The exhibition guides the viewer through several different rooms, each with specific time periods and themes. The first two sections titled “Beautiful Beasts from the Wild Kingdom” and “Creature Comforts: Domesticity and the Nineteenth-Century Pet” demonstrate society’s domestication of animals as pets. The last two exhibits “Urban Animals and Spaces” and “Obsession: Loving Relationships and Deluxe Pet Services” show pets’ influence on urban customs and their ability to generate human devotion. The exhibit features several well-known artists throughout American history, including Civil War photographer Matthew Brady, painter James Henry Beard, street artist Keith Haring and Weimaraner photographer William Wegman.
However, the exhibit does not just expand the definition of history by exposing the unknown culture of pets, but rather the curators develop the concept of art.
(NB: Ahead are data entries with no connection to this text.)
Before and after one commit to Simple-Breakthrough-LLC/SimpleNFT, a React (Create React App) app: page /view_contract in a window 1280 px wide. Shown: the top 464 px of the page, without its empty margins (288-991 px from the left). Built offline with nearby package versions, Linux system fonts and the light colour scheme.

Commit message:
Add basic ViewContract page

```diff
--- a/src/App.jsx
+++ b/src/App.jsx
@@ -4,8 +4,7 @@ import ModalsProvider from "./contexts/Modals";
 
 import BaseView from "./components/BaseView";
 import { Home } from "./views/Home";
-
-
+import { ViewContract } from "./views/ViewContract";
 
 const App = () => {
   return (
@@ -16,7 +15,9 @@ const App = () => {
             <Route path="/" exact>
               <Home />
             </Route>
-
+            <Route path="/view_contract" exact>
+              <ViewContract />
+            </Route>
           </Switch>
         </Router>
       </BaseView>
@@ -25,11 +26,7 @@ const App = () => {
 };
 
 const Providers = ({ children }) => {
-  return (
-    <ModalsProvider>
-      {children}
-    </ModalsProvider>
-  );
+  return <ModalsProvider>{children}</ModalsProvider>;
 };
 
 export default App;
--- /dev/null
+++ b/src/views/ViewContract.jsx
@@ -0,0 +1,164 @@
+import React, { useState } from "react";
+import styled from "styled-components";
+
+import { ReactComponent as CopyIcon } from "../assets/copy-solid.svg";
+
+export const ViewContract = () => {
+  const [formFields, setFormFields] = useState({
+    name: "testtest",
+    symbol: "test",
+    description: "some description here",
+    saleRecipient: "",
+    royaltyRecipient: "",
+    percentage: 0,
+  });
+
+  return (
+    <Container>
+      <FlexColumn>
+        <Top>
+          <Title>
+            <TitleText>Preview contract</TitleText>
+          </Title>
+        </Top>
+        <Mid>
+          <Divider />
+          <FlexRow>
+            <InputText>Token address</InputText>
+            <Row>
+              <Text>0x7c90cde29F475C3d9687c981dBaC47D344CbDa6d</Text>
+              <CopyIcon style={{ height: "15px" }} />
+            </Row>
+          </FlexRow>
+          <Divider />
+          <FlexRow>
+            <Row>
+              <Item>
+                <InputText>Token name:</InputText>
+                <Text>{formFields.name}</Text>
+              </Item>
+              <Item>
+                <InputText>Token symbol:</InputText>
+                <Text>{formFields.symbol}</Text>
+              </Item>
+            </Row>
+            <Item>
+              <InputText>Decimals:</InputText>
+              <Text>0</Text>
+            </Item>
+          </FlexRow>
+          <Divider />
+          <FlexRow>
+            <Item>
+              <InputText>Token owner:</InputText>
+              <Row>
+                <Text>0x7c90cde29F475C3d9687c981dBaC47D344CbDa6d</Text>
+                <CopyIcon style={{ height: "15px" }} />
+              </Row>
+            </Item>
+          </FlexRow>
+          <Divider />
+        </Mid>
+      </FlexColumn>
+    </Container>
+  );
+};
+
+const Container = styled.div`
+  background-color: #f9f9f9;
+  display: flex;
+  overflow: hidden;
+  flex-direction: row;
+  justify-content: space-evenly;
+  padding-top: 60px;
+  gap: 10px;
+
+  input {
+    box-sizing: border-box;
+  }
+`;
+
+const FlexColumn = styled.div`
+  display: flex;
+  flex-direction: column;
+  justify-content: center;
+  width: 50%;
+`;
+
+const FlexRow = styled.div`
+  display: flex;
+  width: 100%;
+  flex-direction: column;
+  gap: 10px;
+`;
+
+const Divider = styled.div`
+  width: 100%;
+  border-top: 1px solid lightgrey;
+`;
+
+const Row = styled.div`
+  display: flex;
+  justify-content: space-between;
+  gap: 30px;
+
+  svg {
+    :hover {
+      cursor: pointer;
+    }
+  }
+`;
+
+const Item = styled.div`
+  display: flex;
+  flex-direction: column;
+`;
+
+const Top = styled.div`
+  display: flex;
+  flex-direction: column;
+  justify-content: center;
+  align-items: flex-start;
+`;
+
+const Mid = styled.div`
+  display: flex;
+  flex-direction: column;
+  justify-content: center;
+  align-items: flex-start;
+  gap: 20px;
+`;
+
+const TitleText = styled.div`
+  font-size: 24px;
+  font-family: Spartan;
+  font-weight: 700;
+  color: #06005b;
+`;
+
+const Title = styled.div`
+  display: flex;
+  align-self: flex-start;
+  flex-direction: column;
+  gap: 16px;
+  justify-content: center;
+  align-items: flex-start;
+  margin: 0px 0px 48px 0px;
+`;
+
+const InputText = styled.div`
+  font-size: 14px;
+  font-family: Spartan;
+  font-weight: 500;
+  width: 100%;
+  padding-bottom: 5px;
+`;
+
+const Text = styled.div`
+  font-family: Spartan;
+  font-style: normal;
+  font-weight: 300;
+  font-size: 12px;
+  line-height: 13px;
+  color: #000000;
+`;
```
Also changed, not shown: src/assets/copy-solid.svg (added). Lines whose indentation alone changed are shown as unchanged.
Beyond paintings and photographs, “Petropolis” reminds the patron that art is ubiquitous by including architecture (dog houses and birdcages), clothing (a Todd Oldham denim dog jacket and lavish dog and cat collars), and commercial art (unique “Lost Pet” posters and Department of Health posters).
“Petropolis” succeeds by incorporating unique history and being fun and family-friendly. Exhibits like Charles Eisenman’s Ringling Family photographs provide a lighter side to the exhibition, along with the interactive elements like a playable “Dogopoly” and various children’s books.
“Petropolis” is on view from July 15 to November 9, 2003. Special guests throughout the exhibitions run include cat therapist Carole Wilbourn, celebrity animal trainer Bash Dibra, and Broadway pet coach Bill Marone.#
The New York Historical Society is located at 2 West 77th Street. For more information call (212) 873-3400 or visit www.nyhistory.org.